Students in CYF residential schools are among the most vulnerable in New Zealand, and present with multiple high and complex needs. The specialised knowledge, skills and practice of teachers and leaders in residential schools needs to be of a very high standard to support student engagement and achievement.
This evaluation follows two previous ERO reports, published in 2010 and 20131. In this evaluation, four schools were found to be effective, and the remaining five needed to make moderate to significant improvements. This represents an improvement compared with the findings of the 2013 report, although significant areas for development remain.
ERO found respectful relationships between staff and students were a feature of all of the schools. Teachers created calm environments and de-escalated challenging behaviours in a non-confrontational way.

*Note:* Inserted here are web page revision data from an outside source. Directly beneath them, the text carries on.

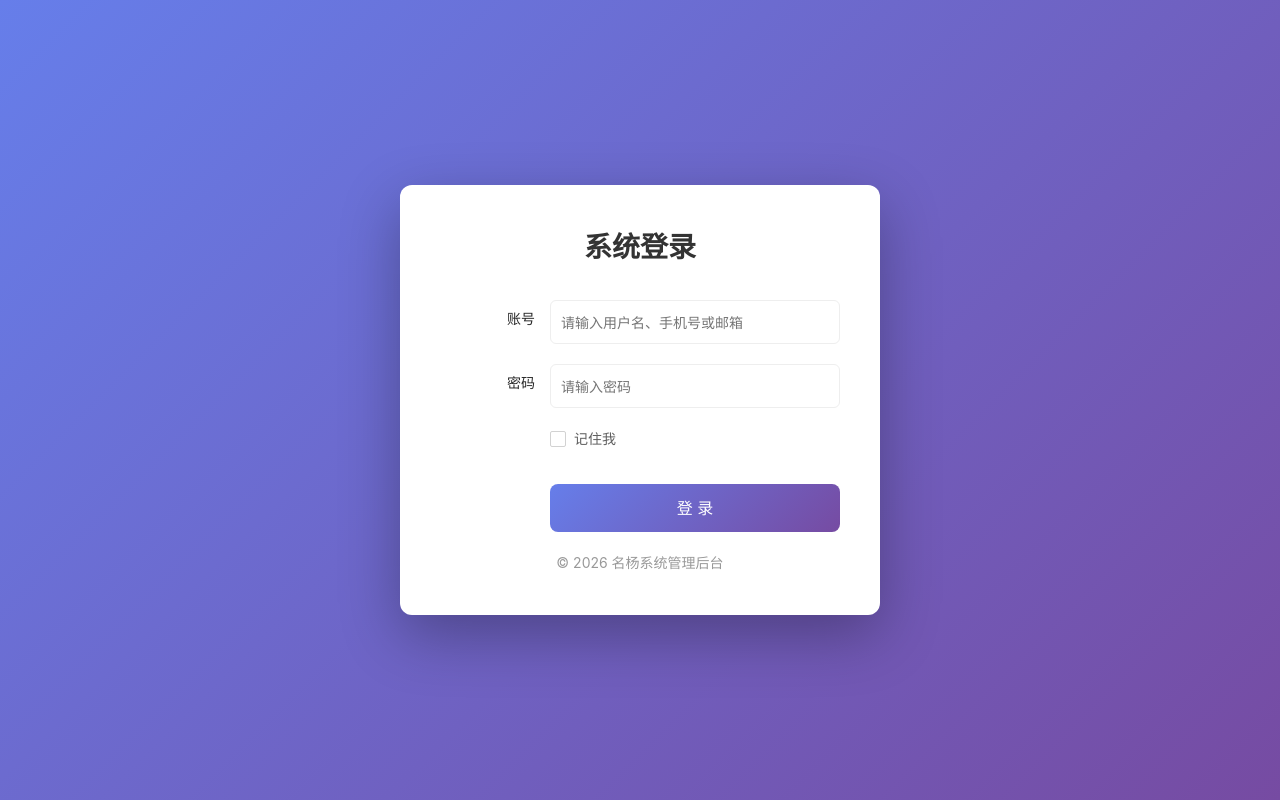
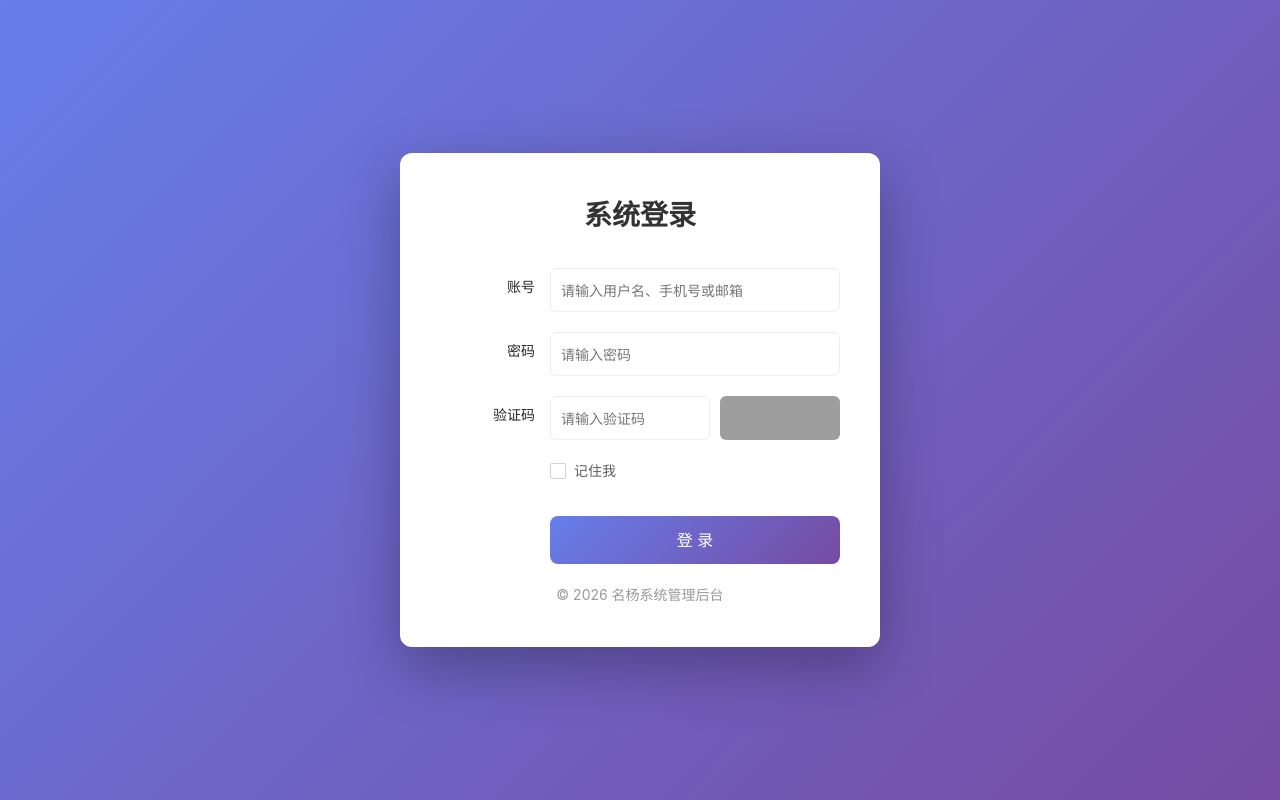
Before and after one commit to gitphp/adc-navicat, a PHP site: page /view/backend/login/index.php in a window 1280 px wide. Run offline with PHP 8.4, Linux system fonts and the light colour scheme; grey boxes are pictures that could not be loaded.

Commit message:
feat(captche): 加上登陆验证码功能...

```diff
--- a/app/validate/LoginValidate.php
+++ b/app/validate/LoginValidate.php
@@ -41,7 +41,6 @@ class LoginValidate extends Validate
      * @var array
      */
     protected $scene = [
-        'login'  => ['account', 'password'],
-        'captcha_login' => ['account', 'password', 'captcha'],
+        'login'  => ['account', 'password', 'captcha'],
     ];
 }
--- a/view/backend/login/index.php
+++ b/view/backend/login/index.php
@@ -84,6 +84,18 @@
             </div>
 
             <div class="layui-input-item">
+                <label class="layui-form-label">验证码</label>
+                <div class="layui-input-block" style="padding-left: 0;">
+                    <div class="captcha-row">
+                        <input type="text" name="captcha" id="captcha" required lay-verify="required"
+                               placeholder="请输入验证码"
+                               class="layui-input" style="height: 44px; border-radius: 6px; flex: 1;">
+                        <img src="/backend/login/captcha" id="captchaImg" class="captcha-img" alt="验证码" title="点击刷新">
+                    </div>
+                </div>
+            </div>
+
+            <div class="layui-input-item">
                 <div class="layui-input-block" style="padding-left: 0;">
                     <input type="checkbox" name="remember" id="remember" lay-skin="primary" title="记住我">
                 </div>
@@ -114,6 +126,7 @@
             document.getElementById('loginBtn').addEventListener('click', function() {
                 var account = document.getElementById('account').value.trim();
                 var password = document.getElementById('password').value.trim();
+                var captcha = document.getElementById('captcha').value.trim();
 
                 if (!account) {
                     layer.msg('请输入账号', {icon: 5});
@@ -122,6 +135,11 @@
 
                 if (!password) {
                     layer.msg('请输入密码', {icon: 5});
+                    return;
+                }
+
+                if (!captcha) {
+                    layer.msg('请输入验证码', {icon: 5});
                     return;
                 }
 
@@ -134,6 +152,7 @@
                     data: {
                         account: account,
                         password: password,
+                        captcha: captcha,
                         remember: remember
                     },
                     dataType: 'json',
@@ -166,6 +185,11 @@
                     document.getElementById('loginBtn').click();
                 }
             });
+
+            // 刷新验证码
+            document.getElementById('captchaImg').addEventListener('click', function() {
+                this.src = '/backend/login/captcha?' + Math.random();
+            });
         });
     </script>
 </body>
```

A key strength in the effective schools was that curriculum planning and teaching were both highly specific and catered to students’ individual strengths, needs and interests. Favourable staffing ratios and a high calibre of teaching staff made this individualised attention possible. Another key strength of the effective schools was cultural responsiveness. Māori students are greatly over-represented in CYF residential schools, relative to the general population. Successfully engaging these students in learning required a high degree of cultural competence along with the individualised teaching approaches.
In the schools needing to make moderate improvements, ERO found many good aspects of practice, but one or two areas for development. These schools could become more effective by improving individual and cultural responsiveness in their curriculum and pedagogy, or by extending effective teaching practice across all staff.
Schools needing to make significant improvements had multiple areas for development. Relationships between educational and residential staff were of concern, and teachers required support to implement more engaging pedagogical approaches.
As noted in previous ERO evaluations, exit transitions remain a weakness. Some of the schools had good formal and informal processes that mitigated some of these systemic weaknesses for transitioning students, particularly when students were
transitioning to a living situation geographically near the school. However, many teachers and leaders expressed frustration they weren’t able to have more influence on student placement, or consistently provide follow-up monitoring or support. Longer term monitoring of the outcomes of student transitions by the Ministry of Education is also needed. The benefits gained by students attending CYF residential schools provide an opportunity for improved longer-term outcomes if agencies can work together effectively to support transitions into the wider community.
1 Education Review Office, (2013). Child Youth and Family Residential Schools. Retrieved from http://www.ero.govt.nz; Education Review Office, (2010). Child Youth and Family Residential Schools. Retrieved from http://www.ero.govt.nz
2 This could include exploring the use of CYF’s Tuituia framework alongside the key competencies of The New Zealand Curriculum. Available at: http://www.practicecentre.cyf.govt.nz/documents/policy/assessment-and-decision-making/tuituia-assessment-framework.pdf
3 Child, Youth and Family will be replaced by the Ministry for Vulnerable Children, Oranga Tamariki, which comes into effect on 1 April 2017. See https://www.msd.govt.nz/about-msd-and-our-work/work-programmes/investing-in-children/index.html